◆ INSTRUCTIONS FOR THE TASK
Among the lines of the entries below, count those containing the word "section" and answer with the number only.

◆ DATA RECORDS
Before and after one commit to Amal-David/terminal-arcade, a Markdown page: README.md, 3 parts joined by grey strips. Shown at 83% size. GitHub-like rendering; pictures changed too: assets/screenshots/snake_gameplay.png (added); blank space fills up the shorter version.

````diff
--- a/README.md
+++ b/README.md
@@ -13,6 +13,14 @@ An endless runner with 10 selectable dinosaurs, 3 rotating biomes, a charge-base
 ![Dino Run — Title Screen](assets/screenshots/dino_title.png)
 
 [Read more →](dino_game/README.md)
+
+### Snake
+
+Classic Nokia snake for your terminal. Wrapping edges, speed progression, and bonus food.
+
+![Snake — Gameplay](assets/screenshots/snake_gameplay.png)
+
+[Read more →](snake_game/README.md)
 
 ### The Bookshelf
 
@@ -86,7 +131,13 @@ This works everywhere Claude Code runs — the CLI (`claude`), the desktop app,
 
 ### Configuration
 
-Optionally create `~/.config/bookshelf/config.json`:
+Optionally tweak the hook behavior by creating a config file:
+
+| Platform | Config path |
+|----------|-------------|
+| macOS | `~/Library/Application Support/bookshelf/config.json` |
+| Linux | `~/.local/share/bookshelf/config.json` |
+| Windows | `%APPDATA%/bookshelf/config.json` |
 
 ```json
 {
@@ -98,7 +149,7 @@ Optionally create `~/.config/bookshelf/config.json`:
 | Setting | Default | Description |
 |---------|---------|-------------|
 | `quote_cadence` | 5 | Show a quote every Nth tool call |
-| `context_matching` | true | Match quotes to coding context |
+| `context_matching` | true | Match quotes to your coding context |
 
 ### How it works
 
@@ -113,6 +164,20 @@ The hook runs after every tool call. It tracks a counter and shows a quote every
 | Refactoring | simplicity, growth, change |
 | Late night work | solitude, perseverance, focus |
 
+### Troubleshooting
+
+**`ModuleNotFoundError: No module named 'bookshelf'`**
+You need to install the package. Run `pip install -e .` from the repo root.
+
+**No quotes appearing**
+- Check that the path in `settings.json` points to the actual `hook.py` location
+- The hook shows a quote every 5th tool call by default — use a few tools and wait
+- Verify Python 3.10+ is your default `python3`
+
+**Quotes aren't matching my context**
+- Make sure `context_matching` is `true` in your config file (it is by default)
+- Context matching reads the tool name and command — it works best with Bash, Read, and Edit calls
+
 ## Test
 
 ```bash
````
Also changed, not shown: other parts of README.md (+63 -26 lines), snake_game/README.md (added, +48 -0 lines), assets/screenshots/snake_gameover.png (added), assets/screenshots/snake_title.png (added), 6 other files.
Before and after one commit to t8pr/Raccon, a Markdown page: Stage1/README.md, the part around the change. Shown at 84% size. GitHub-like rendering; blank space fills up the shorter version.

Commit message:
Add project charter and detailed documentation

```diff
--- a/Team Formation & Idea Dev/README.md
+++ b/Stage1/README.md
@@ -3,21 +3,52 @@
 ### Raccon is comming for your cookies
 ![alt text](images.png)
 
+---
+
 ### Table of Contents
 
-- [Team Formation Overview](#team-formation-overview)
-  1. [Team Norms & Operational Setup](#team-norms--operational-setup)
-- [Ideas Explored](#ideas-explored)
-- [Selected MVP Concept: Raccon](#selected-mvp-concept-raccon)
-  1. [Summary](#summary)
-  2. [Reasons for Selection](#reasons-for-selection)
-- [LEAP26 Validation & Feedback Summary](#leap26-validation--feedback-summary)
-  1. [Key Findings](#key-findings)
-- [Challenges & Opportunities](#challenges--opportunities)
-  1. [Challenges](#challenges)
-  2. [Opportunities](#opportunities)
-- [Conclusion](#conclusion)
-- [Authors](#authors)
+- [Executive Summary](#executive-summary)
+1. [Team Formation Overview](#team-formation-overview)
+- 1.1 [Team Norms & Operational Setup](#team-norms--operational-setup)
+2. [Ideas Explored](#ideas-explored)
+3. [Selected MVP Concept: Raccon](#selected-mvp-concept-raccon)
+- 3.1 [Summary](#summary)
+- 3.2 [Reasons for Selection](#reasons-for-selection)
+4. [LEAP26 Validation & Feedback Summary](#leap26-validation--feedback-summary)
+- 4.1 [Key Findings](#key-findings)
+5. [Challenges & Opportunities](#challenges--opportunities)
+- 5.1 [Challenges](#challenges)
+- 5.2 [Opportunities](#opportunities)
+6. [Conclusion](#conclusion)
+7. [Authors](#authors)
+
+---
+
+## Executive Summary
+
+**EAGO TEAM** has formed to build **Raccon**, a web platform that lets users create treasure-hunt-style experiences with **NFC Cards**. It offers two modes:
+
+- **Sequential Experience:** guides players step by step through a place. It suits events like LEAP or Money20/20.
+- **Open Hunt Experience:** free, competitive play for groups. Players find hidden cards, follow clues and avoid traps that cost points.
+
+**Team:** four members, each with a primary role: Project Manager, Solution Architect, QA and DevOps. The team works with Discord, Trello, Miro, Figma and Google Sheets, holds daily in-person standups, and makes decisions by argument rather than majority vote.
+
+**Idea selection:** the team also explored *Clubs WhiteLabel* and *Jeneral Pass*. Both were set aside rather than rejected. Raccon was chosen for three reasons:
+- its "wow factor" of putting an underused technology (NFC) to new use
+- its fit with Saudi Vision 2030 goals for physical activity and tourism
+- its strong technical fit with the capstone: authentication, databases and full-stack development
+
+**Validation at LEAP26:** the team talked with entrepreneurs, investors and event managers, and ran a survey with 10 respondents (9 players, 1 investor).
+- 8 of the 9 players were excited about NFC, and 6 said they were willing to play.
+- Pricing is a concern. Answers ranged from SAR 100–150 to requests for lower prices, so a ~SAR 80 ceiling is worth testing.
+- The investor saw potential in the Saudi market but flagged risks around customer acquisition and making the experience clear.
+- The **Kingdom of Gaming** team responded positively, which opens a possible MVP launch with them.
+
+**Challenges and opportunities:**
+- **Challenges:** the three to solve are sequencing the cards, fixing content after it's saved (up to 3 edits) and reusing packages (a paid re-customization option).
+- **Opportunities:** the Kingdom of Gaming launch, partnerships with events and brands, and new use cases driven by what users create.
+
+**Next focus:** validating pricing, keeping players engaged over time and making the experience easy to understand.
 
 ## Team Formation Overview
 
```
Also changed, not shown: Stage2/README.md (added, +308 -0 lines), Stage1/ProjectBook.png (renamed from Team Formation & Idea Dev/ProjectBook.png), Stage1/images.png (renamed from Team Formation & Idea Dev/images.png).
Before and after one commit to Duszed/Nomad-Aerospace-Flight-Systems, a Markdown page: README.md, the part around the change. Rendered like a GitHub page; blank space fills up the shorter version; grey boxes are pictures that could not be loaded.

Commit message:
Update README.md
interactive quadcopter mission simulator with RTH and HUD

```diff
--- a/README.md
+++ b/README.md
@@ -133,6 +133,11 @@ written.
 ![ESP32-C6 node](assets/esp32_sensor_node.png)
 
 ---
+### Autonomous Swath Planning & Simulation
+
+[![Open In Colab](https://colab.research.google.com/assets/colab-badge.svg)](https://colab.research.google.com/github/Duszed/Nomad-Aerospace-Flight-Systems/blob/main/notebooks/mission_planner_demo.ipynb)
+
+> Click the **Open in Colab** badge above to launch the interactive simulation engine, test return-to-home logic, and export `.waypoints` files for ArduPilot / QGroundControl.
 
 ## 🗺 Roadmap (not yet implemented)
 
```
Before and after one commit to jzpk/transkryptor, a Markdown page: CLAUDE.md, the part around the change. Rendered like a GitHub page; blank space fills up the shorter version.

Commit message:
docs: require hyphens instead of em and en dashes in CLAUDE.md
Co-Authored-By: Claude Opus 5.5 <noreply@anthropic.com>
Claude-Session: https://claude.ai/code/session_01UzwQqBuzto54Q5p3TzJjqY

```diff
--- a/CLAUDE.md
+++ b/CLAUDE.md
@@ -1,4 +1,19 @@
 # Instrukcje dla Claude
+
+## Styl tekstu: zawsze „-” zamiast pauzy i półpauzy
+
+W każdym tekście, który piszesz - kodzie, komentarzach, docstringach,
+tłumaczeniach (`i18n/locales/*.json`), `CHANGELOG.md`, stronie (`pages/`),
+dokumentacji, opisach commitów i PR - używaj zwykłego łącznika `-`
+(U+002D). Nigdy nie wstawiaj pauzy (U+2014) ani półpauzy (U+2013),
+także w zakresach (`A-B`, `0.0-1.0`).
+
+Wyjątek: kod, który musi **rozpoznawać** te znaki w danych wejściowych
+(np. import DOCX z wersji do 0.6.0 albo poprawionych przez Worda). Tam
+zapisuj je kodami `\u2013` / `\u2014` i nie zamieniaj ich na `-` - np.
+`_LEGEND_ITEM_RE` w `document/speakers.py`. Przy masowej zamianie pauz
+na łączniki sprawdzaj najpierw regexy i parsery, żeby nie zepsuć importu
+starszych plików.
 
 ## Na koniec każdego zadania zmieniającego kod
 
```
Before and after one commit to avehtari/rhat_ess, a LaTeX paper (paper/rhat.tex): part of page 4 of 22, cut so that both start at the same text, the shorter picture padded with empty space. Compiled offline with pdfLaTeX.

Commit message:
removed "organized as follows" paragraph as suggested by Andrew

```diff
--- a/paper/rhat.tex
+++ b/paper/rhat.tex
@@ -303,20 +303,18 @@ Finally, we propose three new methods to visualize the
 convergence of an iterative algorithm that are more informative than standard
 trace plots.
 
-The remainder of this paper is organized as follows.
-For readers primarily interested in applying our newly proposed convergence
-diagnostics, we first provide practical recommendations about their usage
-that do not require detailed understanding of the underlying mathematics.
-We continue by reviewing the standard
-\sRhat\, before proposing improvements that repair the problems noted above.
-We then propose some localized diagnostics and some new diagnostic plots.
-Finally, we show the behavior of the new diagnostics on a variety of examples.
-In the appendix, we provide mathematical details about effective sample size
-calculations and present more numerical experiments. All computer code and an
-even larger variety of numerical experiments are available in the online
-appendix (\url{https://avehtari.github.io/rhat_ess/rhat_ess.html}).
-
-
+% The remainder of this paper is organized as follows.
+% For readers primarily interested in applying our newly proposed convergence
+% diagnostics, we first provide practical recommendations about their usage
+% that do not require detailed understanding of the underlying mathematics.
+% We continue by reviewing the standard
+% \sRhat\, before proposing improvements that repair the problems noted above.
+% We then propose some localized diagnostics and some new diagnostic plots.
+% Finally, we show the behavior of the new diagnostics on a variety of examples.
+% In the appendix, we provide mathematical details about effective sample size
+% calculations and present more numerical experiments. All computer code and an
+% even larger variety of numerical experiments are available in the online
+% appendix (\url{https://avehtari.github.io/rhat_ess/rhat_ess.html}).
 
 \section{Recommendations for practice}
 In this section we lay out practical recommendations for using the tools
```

◆ COMPLETED EXERCISE
2